WORK ITEM —
For each line of the data below that holds "shown", copy the line.

DATA TO PROCESS —
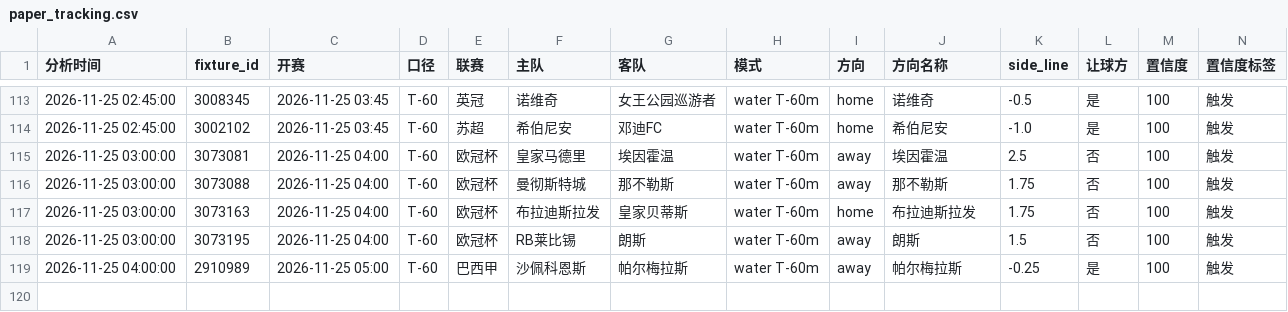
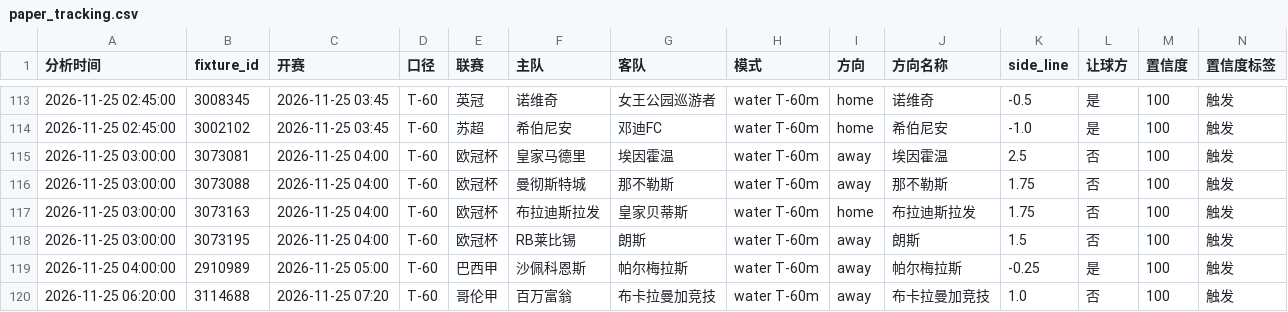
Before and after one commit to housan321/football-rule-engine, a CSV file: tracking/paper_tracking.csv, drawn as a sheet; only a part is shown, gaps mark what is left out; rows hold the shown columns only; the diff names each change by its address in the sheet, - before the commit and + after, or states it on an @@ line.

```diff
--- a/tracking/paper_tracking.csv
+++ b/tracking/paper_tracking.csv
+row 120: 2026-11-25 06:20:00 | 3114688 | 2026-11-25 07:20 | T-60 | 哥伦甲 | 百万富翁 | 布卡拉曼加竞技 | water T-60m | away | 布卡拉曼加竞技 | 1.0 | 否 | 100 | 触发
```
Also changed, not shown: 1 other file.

* * *

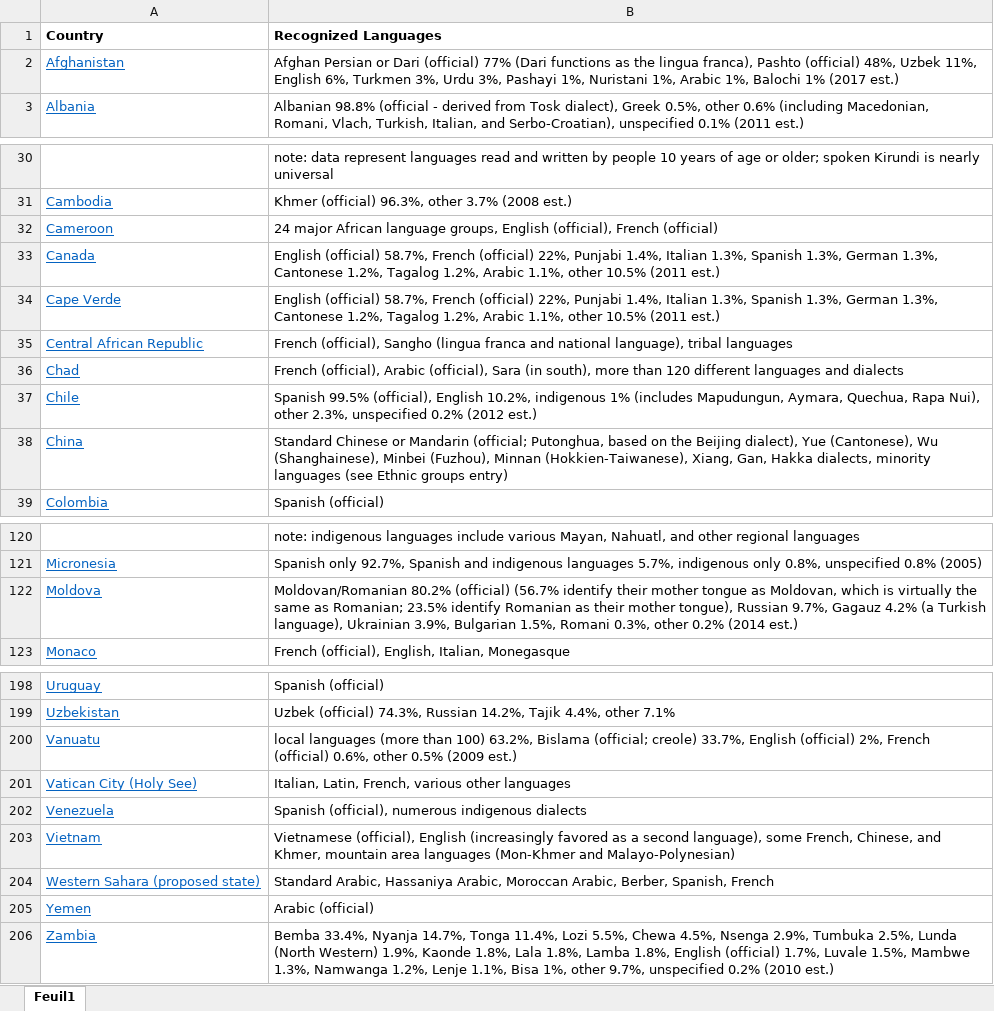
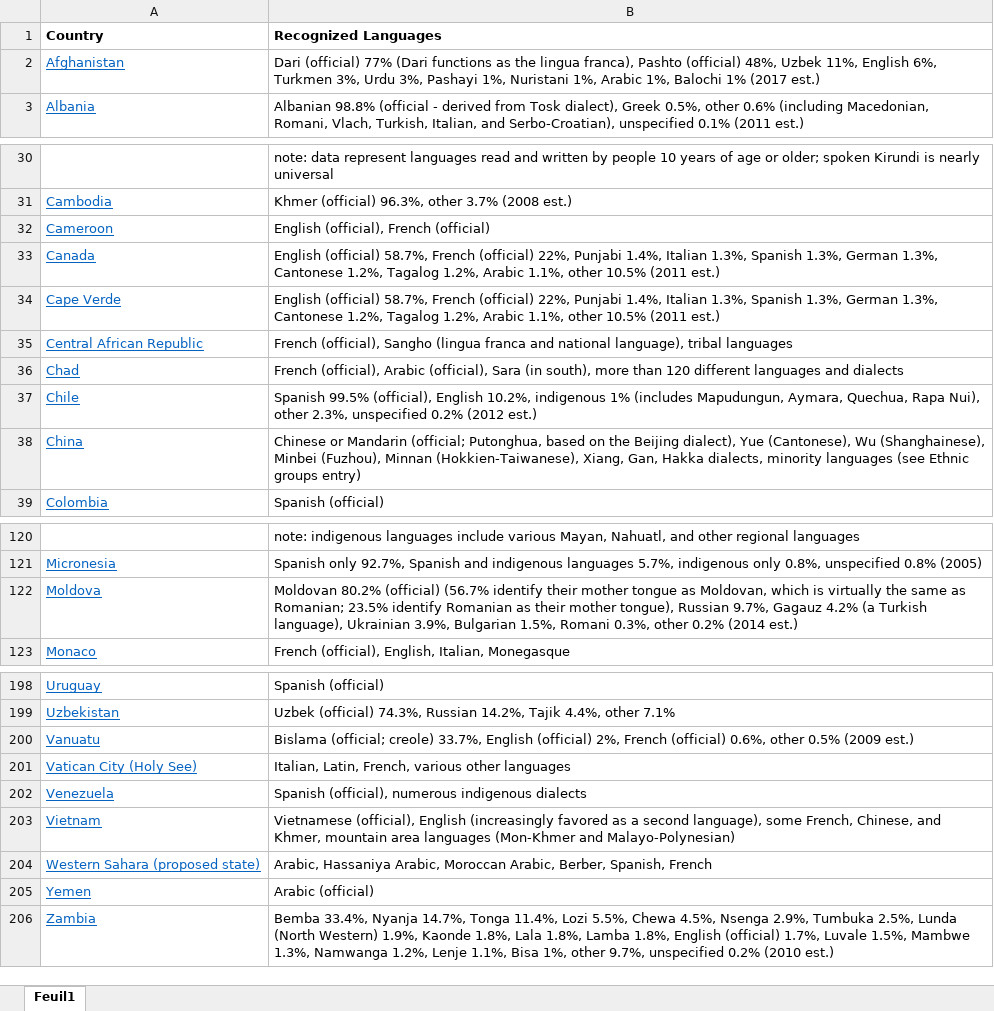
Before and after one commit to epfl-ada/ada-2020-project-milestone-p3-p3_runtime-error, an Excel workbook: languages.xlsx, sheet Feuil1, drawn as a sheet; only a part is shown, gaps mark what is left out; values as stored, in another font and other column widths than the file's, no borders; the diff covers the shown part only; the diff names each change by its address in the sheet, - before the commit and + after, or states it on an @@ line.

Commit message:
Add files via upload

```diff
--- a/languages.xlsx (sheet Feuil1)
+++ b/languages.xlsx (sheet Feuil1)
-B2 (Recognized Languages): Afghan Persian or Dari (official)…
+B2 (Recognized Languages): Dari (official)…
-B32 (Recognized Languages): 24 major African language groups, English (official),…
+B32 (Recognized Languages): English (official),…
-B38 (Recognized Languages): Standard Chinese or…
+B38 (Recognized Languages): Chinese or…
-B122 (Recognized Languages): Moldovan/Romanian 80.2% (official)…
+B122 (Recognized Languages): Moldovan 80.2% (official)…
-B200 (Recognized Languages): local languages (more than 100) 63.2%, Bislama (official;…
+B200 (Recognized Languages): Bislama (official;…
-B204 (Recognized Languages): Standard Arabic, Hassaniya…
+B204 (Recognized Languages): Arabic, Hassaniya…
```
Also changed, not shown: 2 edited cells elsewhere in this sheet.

* * *

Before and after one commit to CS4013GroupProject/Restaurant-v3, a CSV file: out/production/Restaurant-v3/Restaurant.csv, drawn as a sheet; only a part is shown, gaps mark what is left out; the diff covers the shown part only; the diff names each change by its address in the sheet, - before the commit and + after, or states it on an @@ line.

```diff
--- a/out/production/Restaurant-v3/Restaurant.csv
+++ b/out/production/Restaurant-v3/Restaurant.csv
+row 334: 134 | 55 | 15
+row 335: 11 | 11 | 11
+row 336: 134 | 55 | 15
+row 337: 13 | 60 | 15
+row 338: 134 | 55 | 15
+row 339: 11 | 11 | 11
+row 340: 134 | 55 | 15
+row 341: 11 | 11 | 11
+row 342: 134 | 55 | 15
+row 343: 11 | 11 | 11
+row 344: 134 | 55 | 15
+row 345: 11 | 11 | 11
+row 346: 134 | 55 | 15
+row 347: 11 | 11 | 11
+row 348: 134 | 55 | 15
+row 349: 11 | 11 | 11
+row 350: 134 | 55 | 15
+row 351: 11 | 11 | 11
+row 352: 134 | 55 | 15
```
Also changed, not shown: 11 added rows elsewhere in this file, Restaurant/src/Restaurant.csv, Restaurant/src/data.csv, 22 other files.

TASK SOLUTION —
Before and after one commit to housan321/football-rule-engine, a CSV file: tracking/paper_tracking.csv, drawn as a sheet; only a part is shown, gaps mark what is left out; rows hold the shown columns only; the diff names each change by its address in the sheet, - before the commit and + after, or states it on an @@ line.
Also changed, not shown: 1 other file.
Before and after one commit to epfl-ada/ada-2020-project-milestone-p3-p3_runtime-error, an Excel workbook: languages.xlsx, sheet Feuil1, drawn as a sheet; only a part is shown, gaps mark what is left out; values as stored, in another font and other column widths than the file's, no borders; the diff covers the shown part only; the diff names each change by its address in the sheet, - before the commit and + after, or states it on an @@ line.
Also changed, not shown: 2 edited cells elsewhere in this sheet.
Before and after one commit to CS4013GroupProject/Restaurant-v3, a CSV file: out/production/Restaurant-v3/Restaurant.csv, drawn as a sheet; only a part is shown, gaps mark what is left out; the diff covers the shown part only; the diff names each change by its address in the sheet, - before the commit and + after, or states it on an @@ line.
Also changed, not shown: 11 added rows elsewhere in this file, Restaurant/src/Restaurant.csv, Restaurant/src/data.csv, 22 other files.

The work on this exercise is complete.